*Task*.
Look through the data and write out every line with the word "href" in it.

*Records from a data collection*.
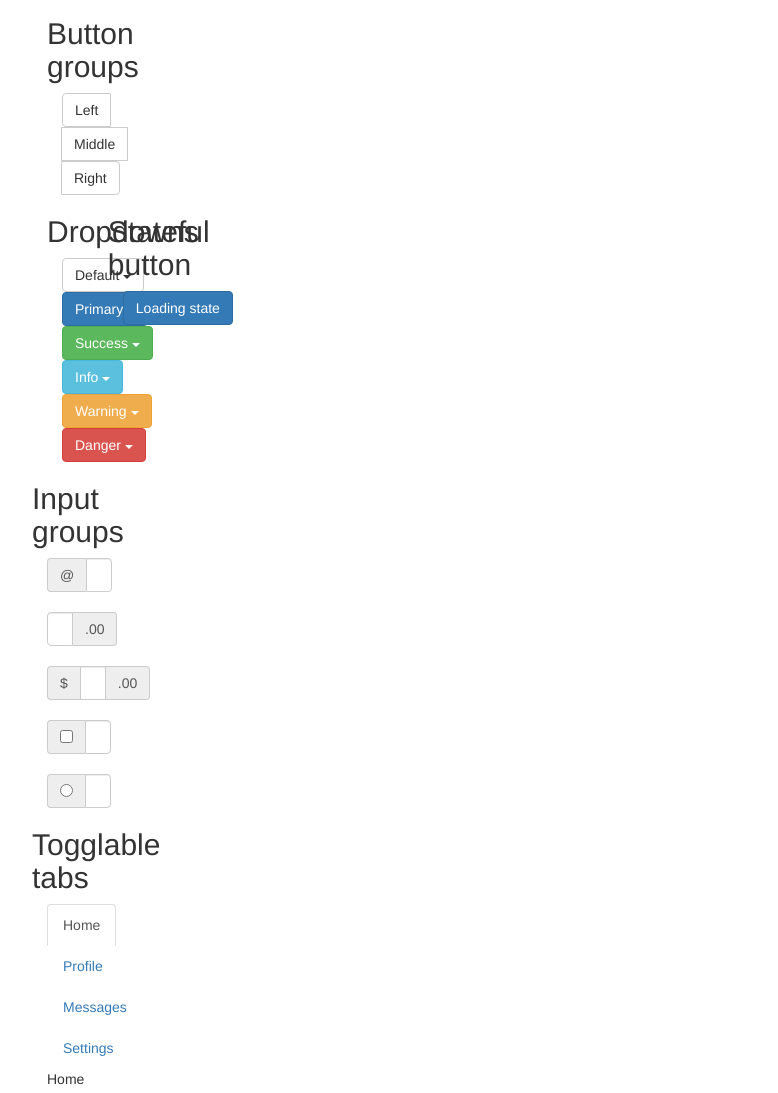
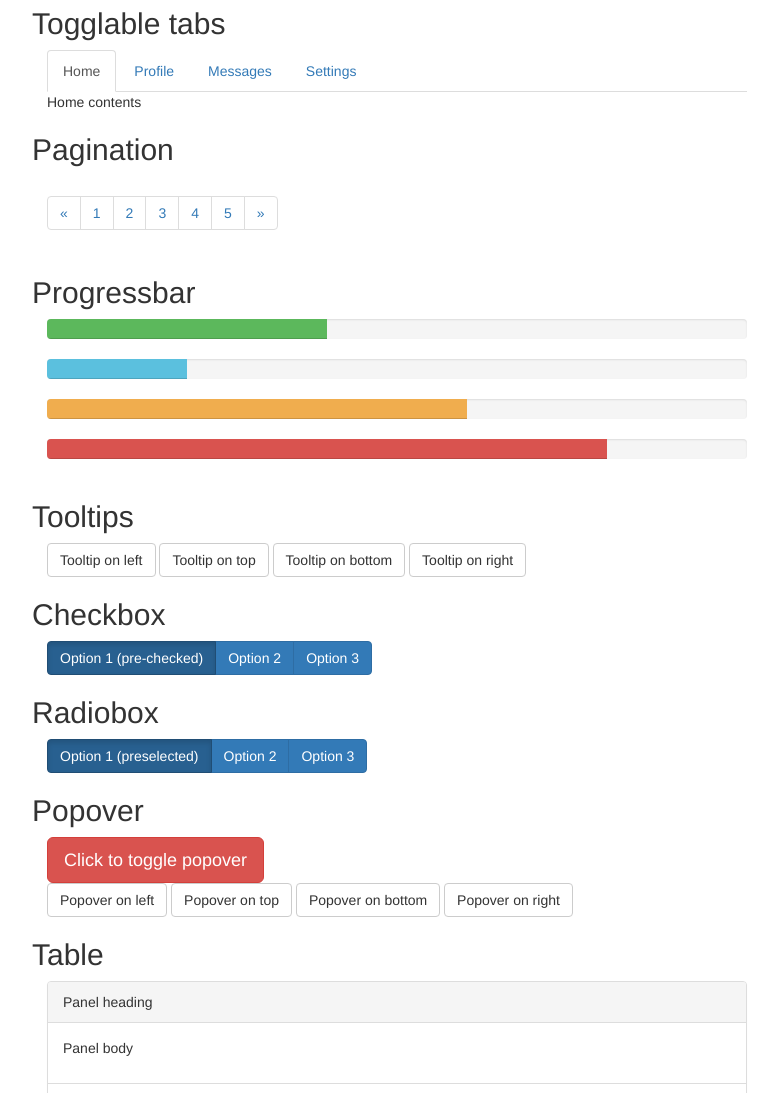
Before and after one commit to KoreaHTML5/quickstart-bootstrap, a website: page app/index.html in a window 1280 px wide. Shown: the part 1707-2800 px from the top of the page, without its empty margins (243-1021 px from the left). Drawn offline with nearby package versions, Linux system fonts and the light colour scheme.

Commit message:
Fix col number

```diff
--- a/app/index.html
+++ b/app/index.html
@@ -39,9 +39,9 @@
       </div>
 
       <div class="row">
-        <div class="col-md-1">
+        <div class="col-md-12">
           <h2>Labels</h2>
-          <div class="col-md-1">
+          <div class="col-md-12">
             <h1>Example heading <span class="label label-default">New</span></h1>
             <h2>Example heading <span class="label label-default">New</span></h2>
             <h3>Example heading <span class="label label-default">New</span></h3>
@@ -53,9 +53,9 @@
       </div>
 
       <div class="row">
-        <div class="col-md-1">
+        <div class="col-md-12">
           <h2>Colorful labels</h2>
-          <div class="col-md-1">
+          <div class="col-md-12">
             <span class="label label-default">Default</span>
             <span class="label label-primary">Primary</span>
             <span class="label label-success">Success</span>
@@ -64,13 +64,13 @@
             <span class="label label-danger">Danger</span>
           </div>
         </div>
-        <div class="col-md-1"></div>
+        <div class="col-md-12"></div>
       </div>
 
       <div class="row">
-        <div class="col-md-1">
+        <div class="col-md-12">
           <h2>Buttons</h2>
-          <div class="col-md-1">
+          <div class="col-md-12">
             <div class="btn-toolbar" role="toolbar">
               <div class="btn-group">
                 <button type="button" class="btn btn-default"><span class="glyphicon glyphicon-align-left"></span></button>
@@ -80,9 +80,9 @@
               </div>
             </div>
           </div>
-          <div class="col-md-1">
+          <div class="col-md-12">
           </div>
-          <div class="col-md-1">
+          <div class="col-md-12">
             <div class="btn-toolbar" role="toolbar">
               <button type="button" class="btn btn-default btn-lg"><span class="glyphicon glyphicon-star"></span> Star</button>
               <button type="button" class="btn btn-default"><span class="glyphicon glyphicon-star"></span> Star</button>
@@ -94,9 +94,9 @@
       </div>
 
       <div class="row">
-        <div class="col-md-1">
+        <div class="col-md-12">
           <h2>Button groups</h2>
-          <div class="col-md-1">
+          <div class="col-md-12">
             <div class="btn-group">
               <button type="button" class="btn btn-default">Left</button>
               <button type="button" class="btn btn-default">Middle</button>
@@ -107,9 +107,9 @@
       </div>
 
       <div class="row">
-        <div class="col-md-1">
+        <div class="col-md-12">
           <h2>Dropdowns</h2>
-          <div class="col-md-1">
+          <div class="col-md-12">
           <div class="btn-group">
             <button type="button" class="btn btn-default dropdown-toggle" data-toggle="dropdown">Default <span class="caret"></span></button>
             <ul class="dropdown-menu" role="menu">
@@ -174,18 +174,18 @@
       </div>
 
       <div class="row">
-        <div class="col-md-1">
+        <div class="col-md-12">
           <h2>Stateful button</h2>
-          <div class="col-md-1">
+          <div class="col-md-12">
             <button type="button" id="loading-example-btn" data-loading-text="Loading..." class="btn btn-primary">Loading state</button>
           </div>
         </div>
       </div>
 
       <div class="row">
-        <div class="col-md-1">
+        <div class="col-md-12">
           <h2>Input groups</h2>
-          <div class="col-md-1">
+          <div class="col-md-12">
             <form class="bs-example bs-example-form" role="form">
               <div class="input-group">
                 <span class="input-group-addon">@</span>
@@ -222,9 +222,9 @@
       </div>
 
       <div class="row">
-        <div class="col-md-1">
+        <div class="col-md-12">
           <h2>Togglable tabs</h2>
-          <div class="col-md-1">
+          <div class="col-md-12">
             <ul class="nav nav-tabs" role="tablist">
               <li class="active"><a href="#home" role="tab" data-toggle="tab">Home</a></li>
               <li><a href="#profile" role="tab" data-toggle="tab">Profile</a></li>
@@ -239,13 +239,13 @@
             </div>
           </div>
         </div>
-        <div class="col-md-1"></div>
+        <div class="col-md-12"></div>
       </div>
 
       <div class="row">
-        <div class="col-md-1">
+        <div class="col-md-12">
           <h2>Pagination</h2>
-          <div class="col-md-1">
+          <div class="col-md-12">
             <ul class="pagination">
               <li><a href="#">&laquo;</a></li>
               <li><a href="#">1</a></li>
@@ -257,13 +257,13 @@
             </ul>
           </div>
         </div>
-        <div class="col-md-1"></div>
+        <div class="col-md-12"></div>
       </div>
 
       <div class="row">
-        <div class="col-md-1">
+        <div class="col-md-12">
           <h2>Progressbar</h2>
-          <div class="col-md-1">
+          <div class="col-md-12">
             <div class="progress">
               <div class="progress-bar progress-bar-success" role="progressbar" aria-valuenow="40" aria-valuemin="0" aria-valuemax="100" style="width: 40%">
                 <span class="sr-only">40% Complete (success)</span>
@@ -286,26 +286,26 @@
             </div>
           </div>
         </div>
-        <div class="col-md-1"></div>
+        <div class="col-md-12"></div>
       </div>
 
       <div class="row">
-        <div class="col-md-1">
+        <div class="col-md-12">
           <h2>Tooltips</h2>
-          <div class="col-md-1">
+          <div class="col-md-12">
             <button type="button" class="btn btn-default" data-toggle="tooltip" data-placement="left" title="" data-original-title="Tooltip on left">Tooltip on left</button>
             <button type="button" class="btn btn-default" data-toggle="tooltip" data-placement="top" title="" data-original-title="Tooltip on top">Tooltip on top</button>
             <button type="button" class="btn btn-default" data-toggle="tooltip" data-placement="bottom" title="Tooltip on bottom">Tooltip on bottom</button>
             <button type="button" class="btn btn-default" data-toggle="tooltip" data-placement="right" title="" data-original-title="Tooltip on right">Tooltip on right</button>
           </div>
         </div>
-        <div class="col-md-1"></div>
+        <div class="col-md-12"></div>
       </div>
 
       <div class="row">
-        <div class="col-md-1">
+        <div class="col-md-12">
           <h2>Checkbox</h2>
-          <div class="col-md-1">
+          <div class="col-md-12">
             <div class="btn-group" data-toggle="buttons">
               <label class="btn btn-primary active">
                 <input type="checkbox" checked> Option 1 (pre-checked)
@@ -319,13 +319,13 @@
             </div>
           </div>
         </div>
-        <div class="col-md-1"></div>
+        <div class="col-md-12"></div>
       </div>
 
       <div class="row">
-        <div class="col-md-1">
+        <div class="col-md-12">
           <h2>Radiobox</h2>
-          <div class="col-md-1">
+          <div class="col-md-12">
             <div class="btn-group" data-toggle="buttons">
               <label class="btn btn-primary active">
                 <input type="radio" name="options" id="option1" checked> Option 1 (preselected)
@@ -339,19 +339,19 @@
             </div>
           </div>
         </div>
-        <div class="col-md-1"></div>
+        <div class="col-md-12"></div>
       </div>
 
       <div class="row">
-        <div class="col-md-1">
+        <div class="col-md-12">
           <h2>Popover</h2>
-          <div class="col-md-1">
+          <div class="col-md-12">
             <div>
               <button type="button" class="btn btn-lg btn-danger" data-toggle="popover" title="Popover title" data-content="And here's some amazing content. It's very engaging. Right?">Click to toggle popover</button>
             </div>
           </div>
           <br/>
-          <div class="col-md-1">
+          <div class="col-md-12">
             <div>
               <button type="button" class="btn btn-default" data-container="body" data-toggle="popover" data-placement="left" data-content="Vivamus sagittis lacus vel augue laoreet rutrum faucibus.">Popover on left </button>
               <button type="button" class="btn btn-default" data-container="body" data-toggle="popover" data-placement="top" data-content="Vivamus sagittis lacus vel augue laoreet rutrum faucibus.">Popover on top</button>
@@ -360,13 +360,13 @@
             </div>
           </div>
         </div>
-        <div class="col-md-1"></div>
+        <div class="col-md-12"></div>
       </div>
 
       <div class="row">
-        <div class="col-md-1">
+        <div class="col-md-12">
           <h2>Table</h2>
-          <div class="col-md-1">
+          <div class="col-md-12">
             <div class="panel panel-default">
               <div class="panel-heading">Panel heading</div>
               <div class="panel-body">
@@ -405,13 +405,13 @@
             </div>
           </div>
         </div>
-        <div class="col-md-1"></div>
+        <div class="col-md-12"></div>
       </div>
 
       <div class="row">
-        <div class="col-md-1">
+        <div class="col-md-12">
           <h2>Alert</h2>
-          <div class="col-md-1">
+          <div class="col-md-12">
             <div class="alert alert-danger fade in" role="alert">
             <button type="button" class="close" data-dismiss="alert"><span aria-hidden="true">×</span><span class="sr-only">Close</span></button>
             <h4>Oh snap! You got an error!</h4>
```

*Result for this task*.
               <li class="active"><a href="#home" role="tab" data-toggle="tab">Home</a></li>
               <li><a href="#profile" role="tab" data-toggle="tab">Profile</a></li>
               <li><a href="#">&laquo;</a></li>
               <li><a href="#">1</a></li>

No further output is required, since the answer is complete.